▶ [MATERIAL PROVIDED]:
··········
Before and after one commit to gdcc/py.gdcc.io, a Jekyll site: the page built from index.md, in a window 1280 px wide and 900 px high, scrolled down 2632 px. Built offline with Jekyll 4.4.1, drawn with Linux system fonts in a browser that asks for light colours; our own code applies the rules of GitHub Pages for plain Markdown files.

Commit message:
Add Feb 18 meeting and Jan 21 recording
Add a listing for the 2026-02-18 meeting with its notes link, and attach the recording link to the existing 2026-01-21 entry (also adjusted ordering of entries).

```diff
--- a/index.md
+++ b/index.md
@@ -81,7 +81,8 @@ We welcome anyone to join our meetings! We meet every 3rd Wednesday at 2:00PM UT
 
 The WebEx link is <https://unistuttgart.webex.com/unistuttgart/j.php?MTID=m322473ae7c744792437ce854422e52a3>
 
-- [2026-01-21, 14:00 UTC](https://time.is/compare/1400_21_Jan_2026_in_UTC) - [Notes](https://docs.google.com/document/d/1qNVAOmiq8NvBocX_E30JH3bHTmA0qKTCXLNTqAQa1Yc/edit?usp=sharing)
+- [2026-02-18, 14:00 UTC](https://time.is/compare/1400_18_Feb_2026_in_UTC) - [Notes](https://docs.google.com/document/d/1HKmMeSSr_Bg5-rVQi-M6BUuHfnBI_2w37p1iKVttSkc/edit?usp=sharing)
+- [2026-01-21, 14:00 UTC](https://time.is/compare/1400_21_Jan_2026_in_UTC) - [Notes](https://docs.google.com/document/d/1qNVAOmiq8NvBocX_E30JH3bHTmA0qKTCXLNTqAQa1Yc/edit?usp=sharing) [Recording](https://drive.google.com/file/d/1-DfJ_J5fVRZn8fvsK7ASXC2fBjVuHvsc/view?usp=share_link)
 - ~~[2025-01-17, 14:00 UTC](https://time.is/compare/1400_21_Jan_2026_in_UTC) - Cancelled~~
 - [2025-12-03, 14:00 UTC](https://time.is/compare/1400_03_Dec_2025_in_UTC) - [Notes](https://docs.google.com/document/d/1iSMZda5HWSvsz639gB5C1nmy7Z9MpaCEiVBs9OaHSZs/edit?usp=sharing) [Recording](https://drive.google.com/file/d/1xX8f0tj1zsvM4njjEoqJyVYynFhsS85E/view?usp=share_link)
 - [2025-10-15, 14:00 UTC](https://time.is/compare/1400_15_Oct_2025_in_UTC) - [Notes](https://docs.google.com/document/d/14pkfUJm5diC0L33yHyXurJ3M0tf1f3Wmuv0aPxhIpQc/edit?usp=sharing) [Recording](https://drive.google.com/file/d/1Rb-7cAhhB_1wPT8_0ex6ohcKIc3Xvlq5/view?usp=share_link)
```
··········
▶ [TASK GOAL]: Find the lines above holding the word "drive" and show them.

▶ [RESPONSE TO THIS TASK]:
+- [2026-01-21, 14:00 UTC](https://time.is/compare/1400_21_Jan_2026_in_UTC) - [Notes](https://docs.google.com/document/d/1qNVAOmiq8NvBocX_E30JH3bHTmA0qKTCXLNTqAQa1Yc/edit?usp=sharing) [Recording](https://drive.google.com/file/d/1-DfJ_J5fVRZn8fvsK7ASXC2fBjVuHvsc/view?usp=share_link)
 - [2025-12-03, 14:00 UTC](https://time.is/compare/1400_03_Dec_2025_in_UTC) - [Notes](https://docs.google.com/document/d/1iSMZda5HWSvsz639gB5C1nmy7Z9MpaCEiVBs9OaHSZs/edit?usp=sharing) [Recording](https://drive.google.com/file/d/1xX8f0tj1zsvM4njjEoqJyVYynFhsS85E/view?usp=share_link)
 - [2025-10-15, 14:00 UTC](https://time.is/compare/1400_15_Oct_2025_in_UTC) - [Notes](https://docs.google.com/document/d/14pkfUJm5diC0L33yHyXurJ3M0tf1f3Wmuv0aPxhIpQc/edit?usp=sharing) [Recording](https://drive.google.com/file/d/1Rb-7cAhhB_1wPT8_0ex6ohcKIc3Xvlq5/view?usp=share_link)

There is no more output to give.